Unfolding a 3-d model into 2-d sections


#1

I’m very new to Sketchup. My apologies if this is an elementary question.

Suppose I model a simple dinghy: 2 sides, bottom and stern, along with all the resultant compound curves. I now want to unzip the intersections and unfold the model in order to cut the 2-d shapes out of plywood.

Or in reverse. Suppose I model all the 2-d plywood shapes needed to make my dinghy and then wish to join the edges together to model the resulting 3-d shape. How would I go about doing this?

All advice gratefully received. :slight_smile:


#2

There are some extensions such as Flattery which is in the Extension Warehouse could be useful. Keep in mind that the faces in SketchUp can’t be bent like a piece of plywood. You may find that you have to have gaps in the panel when you unfold it in SketchUp that wouldn’t be there in the plywood.

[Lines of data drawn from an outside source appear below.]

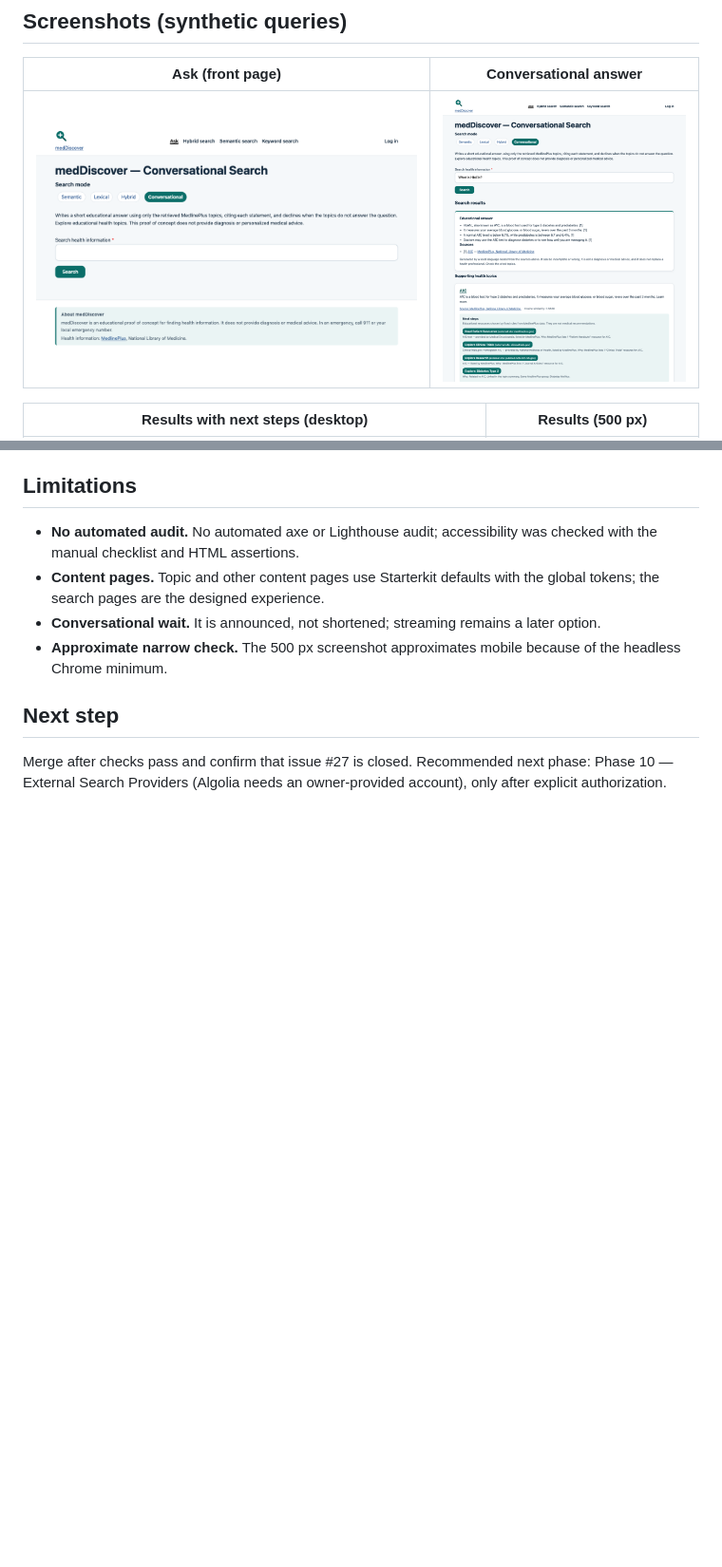
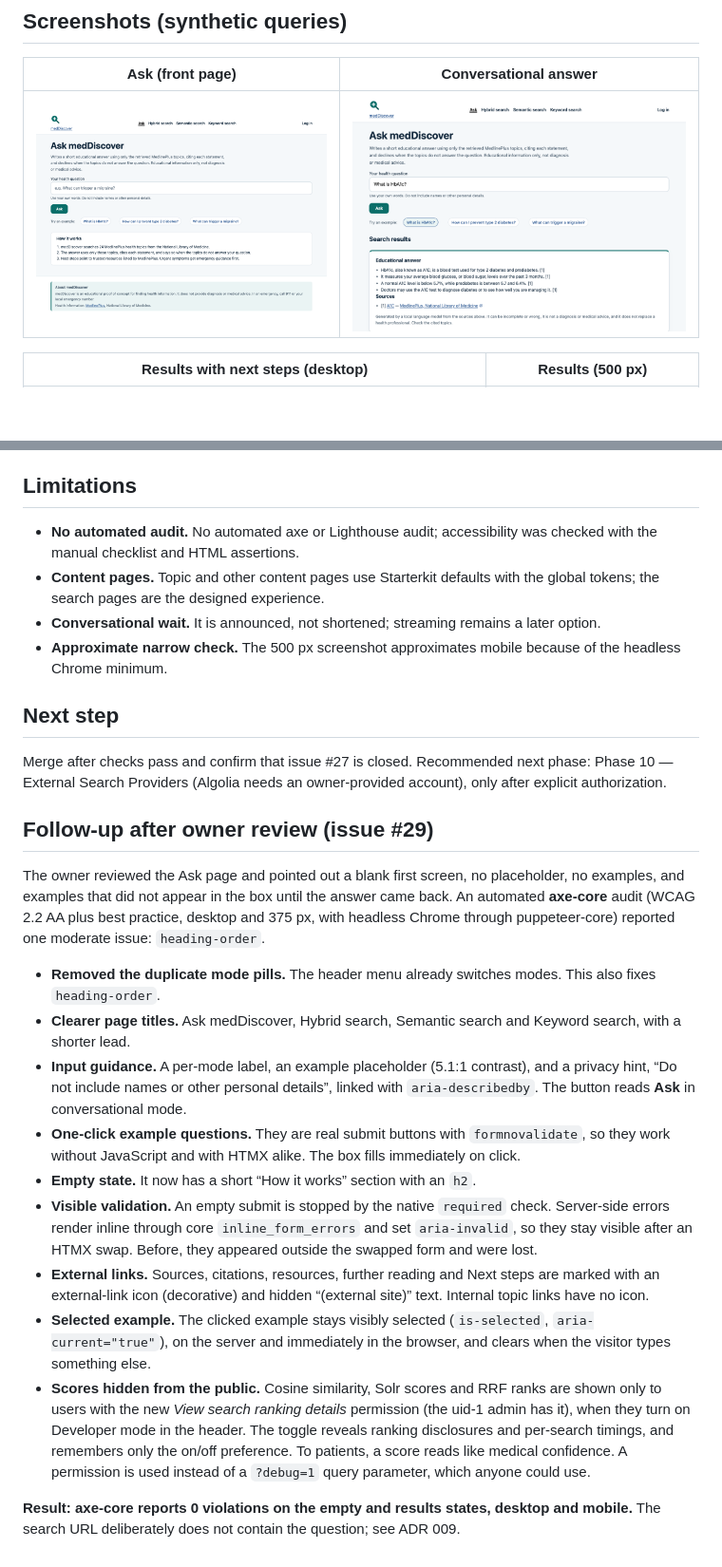
Before and after one commit to edutrul/meddiscover, a Markdown page: docs/delivery/phase-09.md, 2 parts joined by grey strips. Shown at 95% size. Drawn GitHub-style; pictures changed too: docs/delivery/phase-09/answer.png, docs/delivery/phase-09/ask.png; blank space fills up the shorter version.

Commit message:
MED-29: Polish search entry and add Developer mode

```diff
--- a/docs/delivery/phase-09.md
+++ b/docs/delivery/phase-09.md
@@ -63,3 +63,19 @@ Design: [ADR 009](../architecture/009-search-ui.md).
 ## Next step
 
 Merge after checks pass and confirm that issue #27 is closed. Recommended next phase: Phase 10 — External Search Providers (Algolia needs an owner-provided account), only after explicit authorization.
+
+## Follow-up after owner review (issue #29)
+
+The owner reviewed the Ask page and pointed out a blank first screen, no placeholder, no examples, and examples that did not appear in the box until the answer came back. An automated **axe-core** audit (WCAG 2.2 AA plus best practice, desktop and 375 px, with headless Chrome through puppeteer-core) reported one moderate issue: `heading-order`.
+
+- **Removed the duplicate mode pills.** The header menu already switches modes. This also fixes `heading-order`.
+- **Clearer page titles.** Ask medDiscover, Hybrid search, Semantic search and Keyword search, with a shorter lead.
+- **Input guidance.** A per-mode label, an example placeholder (5.1:1 contrast), and a privacy hint, “Do not include names or other personal details”, linked with `aria-describedby`. The button reads **Ask** in conversational mode.
+- **One-click example questions.** They are real submit buttons with `formnovalidate`, so they work without JavaScript and with HTMX alike. The box fills immediately on click.
+- **Empty state.** It now has a short “How it works” section with an `h2`.
+- **Visible validation.** An empty submit is stopped by the native `required` check. Server-side errors render inline through core `inline_form_errors` and set `aria-invalid`, so they stay visible after an HTMX swap. Before, they appeared outside the swapped form and were lost.
+- **External links.** Sources, citations, resources, further reading and Next steps are marked with an external-link icon (decorative) and hidden “(external site)” text. Internal topic links have no icon.
+- **Selected example.** The clicked example stays visibly selected (`is-selected`, `aria-current="true"`), on the server and immediately in the browser, and clears when the visitor types something else.
+- **Scores hidden from the public.** Cosine similarity, Solr scores and RRF ranks are shown only to users with the new *View search ranking details* permission (the uid-1 admin has it), when they turn on Developer mode in the header. The toggle reveals ranking disclosures and per-search timings, and remembers only the on/off preference. To patients, a score reads like medical confidence. A permission is used instead of a `?debug=1` query parameter, which anyone could use.
+
+**Result: axe-core reports 0 violations on the empty and results states, desktop and mobile.** The search URL deliberately does not contain the question; see ADR 009.
```
Also changed, not shown: docs/architecture/009-search-ui.md (+4 -0 lines), 11 other files.
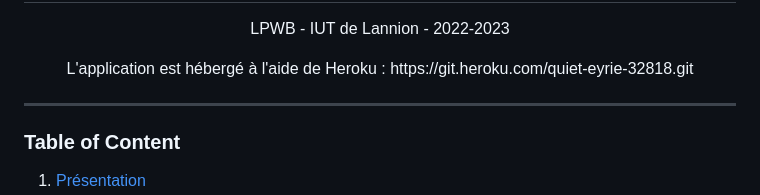
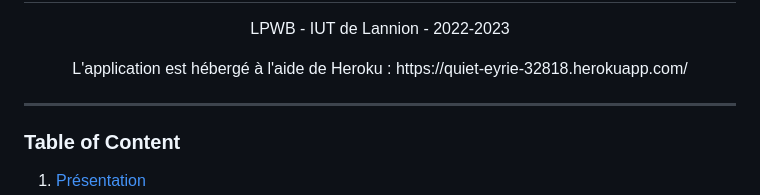
Before and after one commit to LiseRochat/twitter_app, a Markdown page: README.md, the part around the change. GitHub-like rendering.

Commit message:
link heroku app

```diff
--- a/README.md
+++ b/README.md
@@ -3,7 +3,7 @@
 <div align="center">
   <h1> Application d'analyse des tweets sur la réforme des retraites en France </h1>
   <p>LPWB - IUT de Lannion - 2022-2023</p>
-  <p>  L'application est hébergé à l'aide de Heroku : https://git.heroku.com/quiet-eyrie-32818.git</p>
+  <p>  L'application est hébergé à l'aide de Heroku : https://quiet-eyrie-32818.herokuapp.com/</p>
 </div>
 
 ***
```
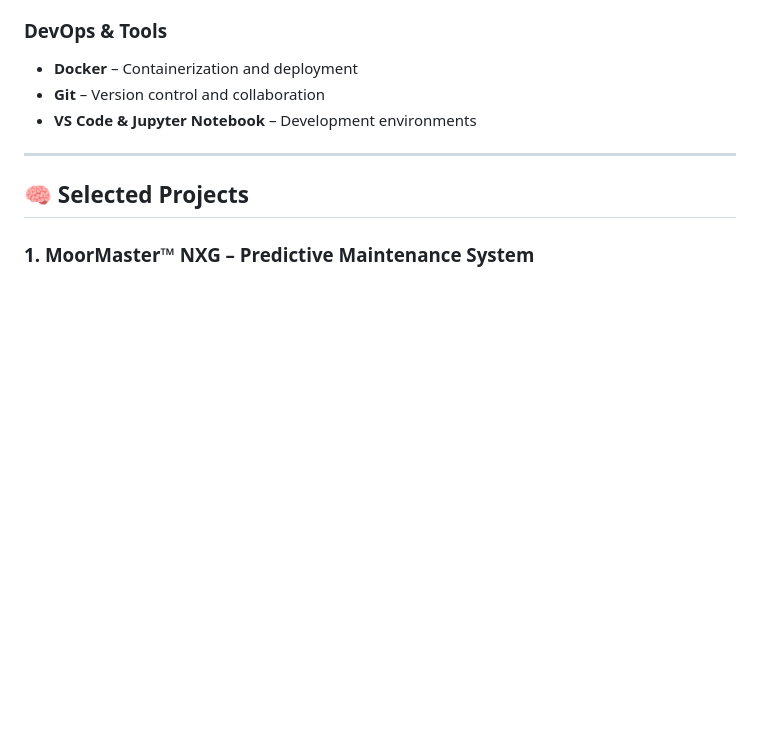
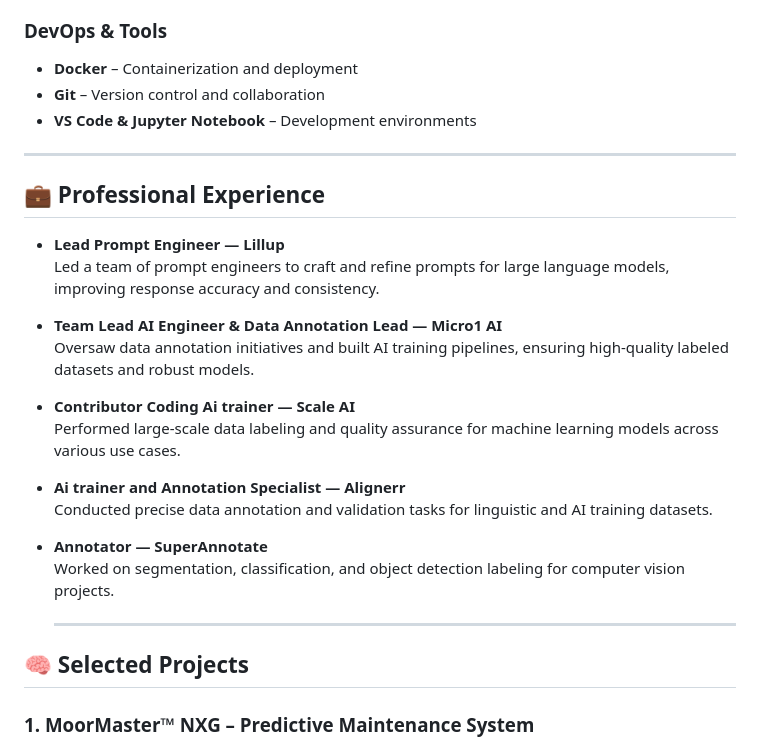
Before and after one commit to achrafberrihi/achrafberrihi.github.io, a Markdown page: README.md, the part around the change. Drawn GitHub-style; blank space fills up the shorter version.

```diff
--- a/README.md
+++ b/README.md
@@ -43,6 +43,25 @@ I’m currently based in Morocco and open to remote or international opportuniti
 
 ---
 
+## 💼 Professional Experience
+
+- **Lead Prompt Engineer — Lillup**
+  Led a team of prompt engineers to craft and refine prompts for large language models, improving response accuracy and consistency.
+
+- **Team Lead AI Engineer & Data Annotation Lead — Micro1 AI**
+  Oversaw data annotation initiatives and built AI training pipelines, ensuring high-quality labeled datasets and robust models.
+
+- **Contributor Coding Ai trainer — Scale AI**
+  Performed large-scale data labeling and quality assurance for machine learning models across various use cases.
+
+- **Ai trainer and Annotation Specialist — Alignerr**
+  Conducted precise data annotation and validation tasks for linguistic and AI training datasets.
+
+- **Annotator — SuperAnnotate**
+  Worked on segmentation, classification, and object detection labeling for computer vision projects.
+
+  ---
+
 ## 🧠 Selected Projects
 
 ### 1. MoorMaster™ NXG – Predictive Maintenance System
```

This would be more involved and would take a great deal of work to get right. You might be able to use something like Shape Bender but even that gets to be challenging with compound curves. I think your time would be better spent drawing the hull in 3D instead of trying to make flat planks and bending them to fit.

For drawing the hull in the first place you can set up frames and molds as you might with a real hull and draw curves to pass through points on each frame. Fredo6’s Bezier Spline would be handy for drawing the curves. Then his Curviloft or TIG’s Extrusion Tools would be good for creating the skins. Of course none of the extensions I referred to will work with the web-based versions of SketchUp so you’d either be doing it all manually or you’ll need to use the desktop client version.


#3

Thanks for that, DaveR. I’ll have a look at those extensions.

One more question. Does Sketchup allow you to measure the actual length of a curved edge, not just its projected length? If I make a model dinghy, then these actual lengths could be transferred on plywood.


#4

Yes. To a point. It depends upon the type of curve. There are some potential places for errors such as if a curve has been exploded. Since SketchUp represents curves with series of short line segments, the precision of curves may not be as high as you want. The more segments you use for the curve, the more precise the length measurement would be. When you select a curve, Entity Info will display its length.

Example:

I drew an arc, copied it and change the number of sides. the far one obviously has 3 sides, the center one has the default 12 and the near one, 96. Since by SketchUp’s reckoning they are arcs, the length is shown correctly as if they were real arcs and not a bunch of straight segments.

I exploded the arcs and then welded the segments. SketchUp now calls these curves, not arcs.


#5

I can see why you’re called Sketchup Sage… :sunglasses:

Thanks again.


#6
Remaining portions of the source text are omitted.